In the years in which Barnum and Bailey circus had its winter quarters in Bridgeport, animals like zebras, camels, and elephants were exercised in the park. This heralded the park’s future, and in the year 1920, City Parks Commissioner Wesley Hayes began the process of creating a zoo.
Beginning with exotic birds from local citizens and circus retirees from Barnum and Bailey, the zoo grew quickly.
At first, it was a “drive-through” zoo, where visitors could literally see the exhibits without leaving their cars.
The city invested $50,000 to build a large greenhouse, and some animals stayed in its warm confines during the winter months. Soon, monkeys, leopards, and llamas joined more unusual animals like silver foxes and tree ducks.
In 1997, the Connecticut Zoological Society bought the zoo from the city and runs it as a nonprofit institution. Today, it is still the only zoo in Connecticut, with one of the largest greenhouses and a rare carousel.
Today, Beardsley Park remains a place of refreshment and relaxation for the city’s residents. As designer Frederick Law Olmsted said, it is “just such a countryside as a family of good taste and healthy nature would resort to, if seeking a few hours complete relief from scenes associated with the wear and tear of ordinary town life.”
A statue of James Beardsley by Charles Henry Niehaus was erected in 1909 and remains at the entrance to the park, watching over the land he donated, land that will “always be theirs.”
Want to learn more about Beardsley Park and Zoo? The Bridgeport History Center has the following materials available:
- Bridgeport: Tales from the Park City. By Eric D. Lehman (Charleston, SC: The History Press, 2009.)
Connecticut’s Beardsley Zoo: the First Eighty Years, Established 1922, by DeMattia, Robin F. Virginia Beach, VA: The Donning Co. Publishers, 2002.
- Dolly Curtis Interviews: Dr. Howard Hochman, Veternarian for Beardsley Zoo, Bridgeport, CT, 2000 , . Easton, CT: Curtis/Cromwell Productions, 2000
- Dolly Curtis Interviews: Greg Dancho – the New Carousel at the Beardsley Zoo , . Easton, CT: Dolly Curtis Interviews Television Programs , 1995
- Dolly Curtis Interviews: Greg Dancho – Beardsley Zoological Gardens, Easton, CT: Curtis/Cromwell Productions, 1994.
- Newspaper Clippings, Bridgeport History Center: “PARKS – Beardsley Park (Zoo)”
- Vertical File, Bridgeport History Center: “PARKS – Beardsley Park (Zoo) and (Carousel)”
- Bridgeport General Photograph Collection, Bridgeport History Center, various images
- Postcard Collection, Bridgeport History Center, various images
- The Story of Bridgeport, by Elsie Nicholas Danenberg; illustrations by Jesse Benton. Bridgeport, Conn.: Bridgeport Centennial, Inc., 1936

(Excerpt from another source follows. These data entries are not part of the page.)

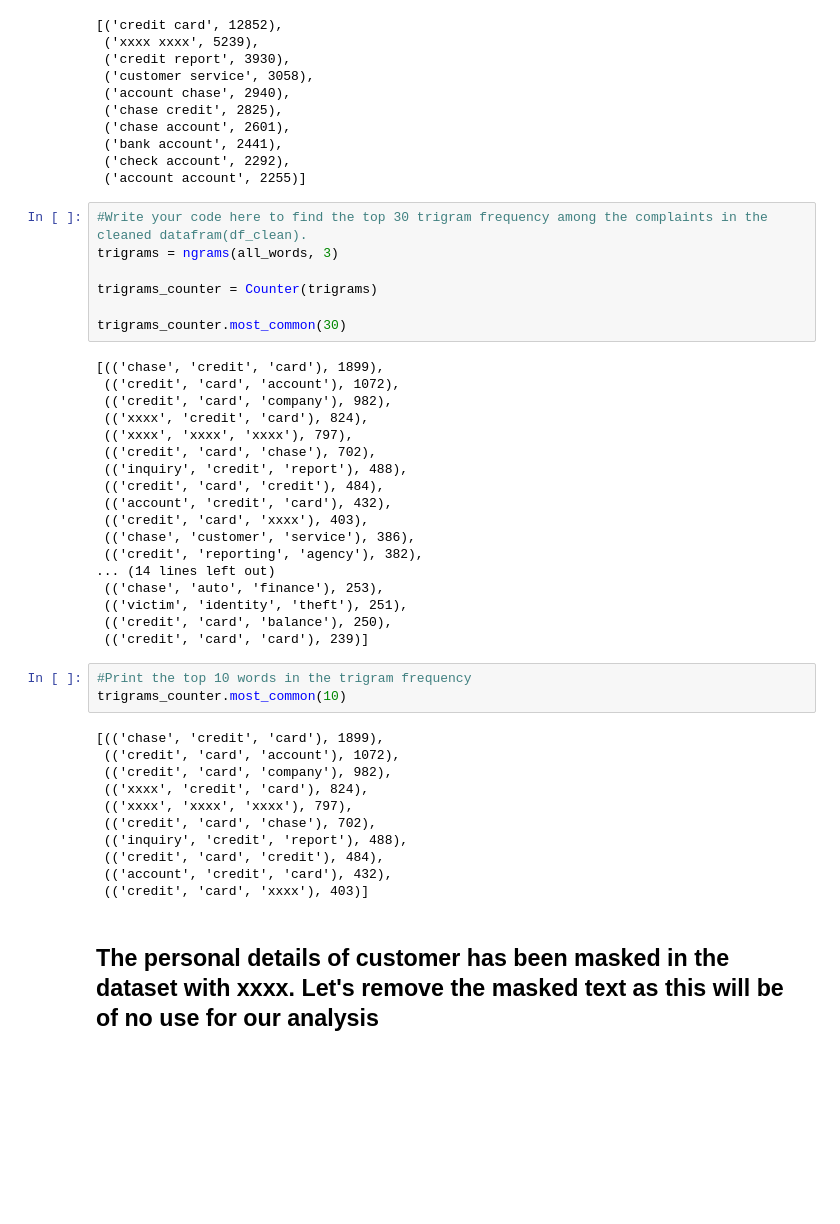
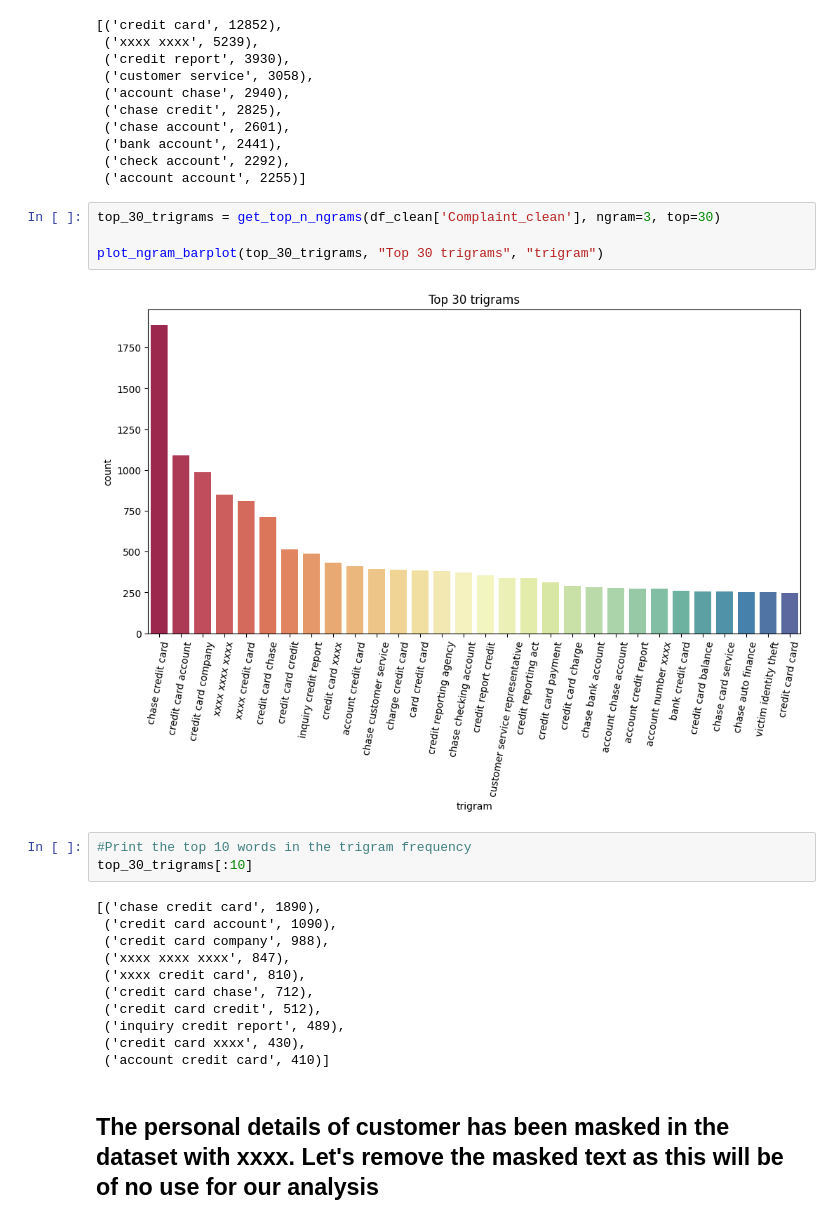
Before and after one commit to ranpariyachetan/automatic-ticket-classification, a Jupyter notebook: Automatic_Ticket_Classification_Assignment.ipynb, the cells around one changed output. Saved outputs shown, nothing was run; the diff lists cells and outputs as text; blank space fills up the shorter version.

Commit message:
Added code for creating chart for top trigrams.

```diff
--- a/Automatic_Ticket_Classification_Assignment.ipynb
+++ b/Automatic_Ticket_Classification_Assignment.ipynb
@@ -443,45 +443,26 @@ top_30_bigrams[:10]
  ('bank account', 2441),
  ('check account', 2292),
  ('account account', 2255)]
-# %%
-#Write your code here to find the top 30 trigram frequency among the complaints in the cleaned datafram(df_clean).
-trigrams = ngrams(all_words, 3)
-
-trigrams_counter = Counter(trigrams)
-
-trigrams_counter.most_common(30)
-# %% [output]
-[(('chase', 'credit', 'card'), 1899),
- (('credit', 'card', 'account'), 1072),
- (('credit', 'card', 'company'), 982),
- (('xxxx', 'credit', 'card'), 824),
- (('xxxx', 'xxxx', 'xxxx'), 797),
- (('credit', 'card', 'chase'), 702),
- (('inquiry', 'credit', 'report'), 488),
- (('credit', 'card', 'credit'), 484),
- (('account', 'credit', 'card'), 432),
- (('credit', 'card', 'xxxx'), 403),
- (('chase', 'customer', 'service'), 386),
- (('credit', 'reporting', 'agency'), 382),
-... (14 lines left out)
- (('chase', 'auto', 'finance'), 253),
- (('victim', 'identity', 'theft'), 251),
- (('credit', 'card', 'balance'), 250),
- (('credit', 'card', 'card'), 239)]
+# %%
+top_30_trigrams = get_top_n_ngrams(df_clean['Complaint_clean'], ngram=3, top=30)
+
+plot_ngram_barplot(top_30_trigrams, "Top 30 trigrams", "trigram")
+# %% [output]
+[figure, added]
 # %%
 #Print the top 10 words in the trigram frequency
-trigrams_counter.most_common(10)
+top_30_trigrams[:10]
 # %% [output]
-[(('chase', 'credit', 'card'), 1899),
- (('credit', 'card', 'account'), 1072),
- (('credit', 'card', 'company'), 982),
- (('xxxx', 'credit', 'card'), 824),
- (('xxxx', 'xxxx', 'xxxx'), 797),
- (('credit', 'card', 'chase'), 702),
- (('inquiry', 'credit', 'report'), 488),
- (('credit', 'card', 'credit'), 484),
- (('account', 'credit', 'card'), 432),
- (('credit', 'card', 'xxxx'), 403)]
+[('chase credit card', 1890),
+ ('credit card account', 1090),
+ ('credit card company', 988),
+ ('xxxx xxxx xxxx', 847),
+ ('xxxx credit card', 810),
+ ('credit card chase', 712),
+ ('credit card credit', 512),
+ ('inquiry credit report', 489),
+ ('credit card xxxx', 430),
+ ('account credit card', 410)]
 # %% [markdown]
 ## The personal details of customer has been masked in the dataset with xxxx. Let's remove the masked text as this will be of no use for our analysis
 # %%
```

- Bridgeport: a Pictorial History, by David W. Palmquist; design by Jamie Backus Raynor. Norfolk, VA: Donning, 1981; 1985
- A History of the Old Town of Stratford and the City of Bridgeport, Connecticut, by Rev. Samuel Orcutt; published under the auspices of the Fairfield county historical society. New Haven, CT: Tuttle, Morehouse & Taylor; published under the auspices of the Fairfield County Historical Society, 1886. 2 v. (viii, 1393 p.): ill., plates, ports., folded maps ; 26 cm.
Notes: Vol. 2 contains also histories of Huntington, Trumbull and Monroe, towns incorporated from old Stratford. Epitaphs from the various cemeteries are included.
Genealogies: v. 2, p. 1113-1358.
- History of Bridgeport and vicinity, ed. by George C. Waldo, Jr. New York; Chicago: S.J. Clarke Pub., 1917. 2 v., plates: ill., ports. ; 28 cm.
Notes: Vol. 2 contains biographical sketches. Includes one chapter each on the towns of Stratford and Fairfield.
Eric Lehman | 15. Feb 2011
Fairfield County, Connecticut, Neighborhood: North End, Parks | Comments Off